_WORK TASK:_
Please copy every line from the records below that contains the string "LinearLayout".

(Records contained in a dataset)
'''
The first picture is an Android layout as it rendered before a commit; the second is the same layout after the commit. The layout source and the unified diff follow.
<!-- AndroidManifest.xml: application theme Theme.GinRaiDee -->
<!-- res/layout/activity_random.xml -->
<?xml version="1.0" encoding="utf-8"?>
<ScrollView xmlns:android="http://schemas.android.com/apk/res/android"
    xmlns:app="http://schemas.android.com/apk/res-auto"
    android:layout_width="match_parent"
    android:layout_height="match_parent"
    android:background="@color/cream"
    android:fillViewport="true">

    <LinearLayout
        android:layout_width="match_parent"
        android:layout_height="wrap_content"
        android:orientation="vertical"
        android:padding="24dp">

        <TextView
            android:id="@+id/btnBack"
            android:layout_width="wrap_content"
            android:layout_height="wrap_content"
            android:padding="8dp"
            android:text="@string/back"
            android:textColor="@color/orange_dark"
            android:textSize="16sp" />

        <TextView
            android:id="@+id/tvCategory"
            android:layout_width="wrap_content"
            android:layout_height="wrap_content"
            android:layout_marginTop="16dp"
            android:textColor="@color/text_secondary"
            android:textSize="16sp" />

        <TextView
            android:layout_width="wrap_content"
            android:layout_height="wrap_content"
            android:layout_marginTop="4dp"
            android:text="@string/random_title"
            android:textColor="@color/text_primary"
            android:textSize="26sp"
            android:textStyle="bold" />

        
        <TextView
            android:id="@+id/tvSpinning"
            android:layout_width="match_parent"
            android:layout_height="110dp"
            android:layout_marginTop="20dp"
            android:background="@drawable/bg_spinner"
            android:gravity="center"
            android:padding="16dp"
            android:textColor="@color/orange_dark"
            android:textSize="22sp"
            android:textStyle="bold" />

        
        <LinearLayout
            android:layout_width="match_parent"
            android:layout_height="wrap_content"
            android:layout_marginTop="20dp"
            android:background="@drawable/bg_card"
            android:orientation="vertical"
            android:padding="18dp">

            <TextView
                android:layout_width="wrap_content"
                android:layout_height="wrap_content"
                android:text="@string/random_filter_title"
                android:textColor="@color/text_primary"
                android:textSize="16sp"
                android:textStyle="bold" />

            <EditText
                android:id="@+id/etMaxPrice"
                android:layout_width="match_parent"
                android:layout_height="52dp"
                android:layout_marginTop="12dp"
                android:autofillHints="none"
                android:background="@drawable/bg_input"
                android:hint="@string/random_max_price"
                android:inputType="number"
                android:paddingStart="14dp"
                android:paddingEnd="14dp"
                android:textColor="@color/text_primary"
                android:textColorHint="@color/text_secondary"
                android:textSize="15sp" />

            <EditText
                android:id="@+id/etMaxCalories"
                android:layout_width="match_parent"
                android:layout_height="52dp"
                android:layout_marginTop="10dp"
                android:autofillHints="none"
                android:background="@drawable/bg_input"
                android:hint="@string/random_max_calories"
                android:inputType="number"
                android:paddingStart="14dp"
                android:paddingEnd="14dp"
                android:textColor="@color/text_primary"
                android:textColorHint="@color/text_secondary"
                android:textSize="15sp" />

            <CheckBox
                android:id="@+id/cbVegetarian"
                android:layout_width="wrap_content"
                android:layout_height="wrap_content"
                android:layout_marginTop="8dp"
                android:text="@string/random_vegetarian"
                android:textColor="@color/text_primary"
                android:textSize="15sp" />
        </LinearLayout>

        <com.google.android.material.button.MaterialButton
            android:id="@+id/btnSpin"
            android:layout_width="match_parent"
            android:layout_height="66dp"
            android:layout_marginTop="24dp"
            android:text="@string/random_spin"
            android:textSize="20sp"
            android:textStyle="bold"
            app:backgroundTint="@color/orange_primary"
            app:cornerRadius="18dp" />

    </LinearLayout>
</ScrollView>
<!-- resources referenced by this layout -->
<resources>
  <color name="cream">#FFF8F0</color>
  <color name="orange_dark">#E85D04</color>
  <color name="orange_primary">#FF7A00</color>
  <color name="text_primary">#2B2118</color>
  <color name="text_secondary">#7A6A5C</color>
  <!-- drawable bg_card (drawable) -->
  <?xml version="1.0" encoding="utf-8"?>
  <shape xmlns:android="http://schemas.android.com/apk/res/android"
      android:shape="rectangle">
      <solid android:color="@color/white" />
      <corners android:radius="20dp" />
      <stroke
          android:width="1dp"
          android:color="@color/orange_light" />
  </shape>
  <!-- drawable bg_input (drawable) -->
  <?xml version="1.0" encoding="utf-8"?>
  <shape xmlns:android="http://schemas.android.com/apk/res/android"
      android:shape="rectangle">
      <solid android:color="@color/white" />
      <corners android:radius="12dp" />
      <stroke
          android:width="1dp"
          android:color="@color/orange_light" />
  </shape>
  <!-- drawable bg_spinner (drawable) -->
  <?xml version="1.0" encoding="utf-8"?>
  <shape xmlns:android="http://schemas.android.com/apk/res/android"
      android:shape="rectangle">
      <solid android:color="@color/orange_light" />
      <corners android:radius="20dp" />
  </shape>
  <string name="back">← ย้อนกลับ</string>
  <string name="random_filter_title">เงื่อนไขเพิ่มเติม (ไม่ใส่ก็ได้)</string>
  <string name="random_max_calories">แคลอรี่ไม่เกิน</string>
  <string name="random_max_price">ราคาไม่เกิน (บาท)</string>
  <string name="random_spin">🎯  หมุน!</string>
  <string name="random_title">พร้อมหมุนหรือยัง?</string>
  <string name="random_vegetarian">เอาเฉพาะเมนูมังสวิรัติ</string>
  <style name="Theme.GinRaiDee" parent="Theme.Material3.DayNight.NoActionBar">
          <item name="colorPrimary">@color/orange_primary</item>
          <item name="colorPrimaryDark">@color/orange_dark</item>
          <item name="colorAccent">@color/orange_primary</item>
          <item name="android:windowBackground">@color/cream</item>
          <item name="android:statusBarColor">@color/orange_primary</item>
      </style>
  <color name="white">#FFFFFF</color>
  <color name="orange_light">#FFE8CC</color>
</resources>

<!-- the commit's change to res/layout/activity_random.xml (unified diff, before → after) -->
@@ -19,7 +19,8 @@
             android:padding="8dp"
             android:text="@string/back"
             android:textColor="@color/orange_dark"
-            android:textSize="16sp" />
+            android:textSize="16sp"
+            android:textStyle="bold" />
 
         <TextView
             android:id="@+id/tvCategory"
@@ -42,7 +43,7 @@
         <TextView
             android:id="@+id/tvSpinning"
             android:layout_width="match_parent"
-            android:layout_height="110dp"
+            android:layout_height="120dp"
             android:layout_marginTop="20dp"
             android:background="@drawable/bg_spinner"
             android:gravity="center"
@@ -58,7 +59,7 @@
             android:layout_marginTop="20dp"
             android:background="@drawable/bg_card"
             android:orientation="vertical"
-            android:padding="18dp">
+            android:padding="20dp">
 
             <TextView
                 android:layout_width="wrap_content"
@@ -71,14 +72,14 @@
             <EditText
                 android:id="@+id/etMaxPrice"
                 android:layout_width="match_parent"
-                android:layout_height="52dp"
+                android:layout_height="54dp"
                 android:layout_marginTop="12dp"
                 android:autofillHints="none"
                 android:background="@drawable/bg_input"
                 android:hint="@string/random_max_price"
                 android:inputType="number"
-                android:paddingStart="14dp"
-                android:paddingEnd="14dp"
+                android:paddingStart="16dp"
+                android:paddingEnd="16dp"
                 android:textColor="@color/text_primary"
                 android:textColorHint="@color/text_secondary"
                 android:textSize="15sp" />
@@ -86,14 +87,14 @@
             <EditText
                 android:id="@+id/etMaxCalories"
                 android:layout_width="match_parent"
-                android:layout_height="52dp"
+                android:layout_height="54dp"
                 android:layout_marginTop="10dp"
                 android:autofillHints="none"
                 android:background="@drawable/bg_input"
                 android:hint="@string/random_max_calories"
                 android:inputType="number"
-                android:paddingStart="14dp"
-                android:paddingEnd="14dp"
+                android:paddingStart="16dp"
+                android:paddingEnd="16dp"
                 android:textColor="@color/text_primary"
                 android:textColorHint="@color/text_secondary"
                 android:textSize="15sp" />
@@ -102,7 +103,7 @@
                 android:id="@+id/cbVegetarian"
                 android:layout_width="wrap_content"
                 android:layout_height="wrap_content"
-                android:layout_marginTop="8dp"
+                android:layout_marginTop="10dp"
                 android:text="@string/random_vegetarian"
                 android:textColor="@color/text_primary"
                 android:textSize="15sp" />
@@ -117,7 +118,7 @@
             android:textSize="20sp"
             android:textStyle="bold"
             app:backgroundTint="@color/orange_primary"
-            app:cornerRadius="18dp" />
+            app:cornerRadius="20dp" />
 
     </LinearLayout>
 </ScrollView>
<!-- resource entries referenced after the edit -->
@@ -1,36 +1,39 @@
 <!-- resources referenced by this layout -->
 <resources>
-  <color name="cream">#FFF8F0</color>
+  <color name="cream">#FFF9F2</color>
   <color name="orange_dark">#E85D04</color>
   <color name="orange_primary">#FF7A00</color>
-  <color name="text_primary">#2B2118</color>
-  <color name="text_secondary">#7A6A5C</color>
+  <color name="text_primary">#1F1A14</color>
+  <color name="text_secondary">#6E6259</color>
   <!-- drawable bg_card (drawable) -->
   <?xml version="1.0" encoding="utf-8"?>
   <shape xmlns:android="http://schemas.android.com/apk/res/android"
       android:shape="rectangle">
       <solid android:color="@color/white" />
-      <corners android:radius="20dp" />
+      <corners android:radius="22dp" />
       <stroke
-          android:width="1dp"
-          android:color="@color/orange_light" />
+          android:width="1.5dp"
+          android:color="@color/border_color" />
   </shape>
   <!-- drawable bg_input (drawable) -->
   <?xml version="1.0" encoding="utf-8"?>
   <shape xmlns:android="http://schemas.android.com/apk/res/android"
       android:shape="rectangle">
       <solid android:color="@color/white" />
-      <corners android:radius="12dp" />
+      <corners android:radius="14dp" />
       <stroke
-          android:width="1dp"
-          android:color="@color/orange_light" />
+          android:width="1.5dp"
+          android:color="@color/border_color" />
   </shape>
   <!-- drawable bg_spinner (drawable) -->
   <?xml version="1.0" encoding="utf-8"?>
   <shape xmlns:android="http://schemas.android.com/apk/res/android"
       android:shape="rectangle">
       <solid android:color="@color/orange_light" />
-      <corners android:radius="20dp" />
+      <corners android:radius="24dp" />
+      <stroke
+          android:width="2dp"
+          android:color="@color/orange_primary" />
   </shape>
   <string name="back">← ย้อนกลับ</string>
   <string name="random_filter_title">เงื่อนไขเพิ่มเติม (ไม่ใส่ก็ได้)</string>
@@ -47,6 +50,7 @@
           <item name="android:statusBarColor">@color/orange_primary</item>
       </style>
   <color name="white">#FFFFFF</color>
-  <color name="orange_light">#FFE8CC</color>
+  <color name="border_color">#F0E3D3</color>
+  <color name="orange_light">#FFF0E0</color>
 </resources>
'''
_YOUR RESPONSE:_
    <LinearLayout
        <LinearLayout
        </LinearLayout>
    </LinearLayout>
     </LinearLayout>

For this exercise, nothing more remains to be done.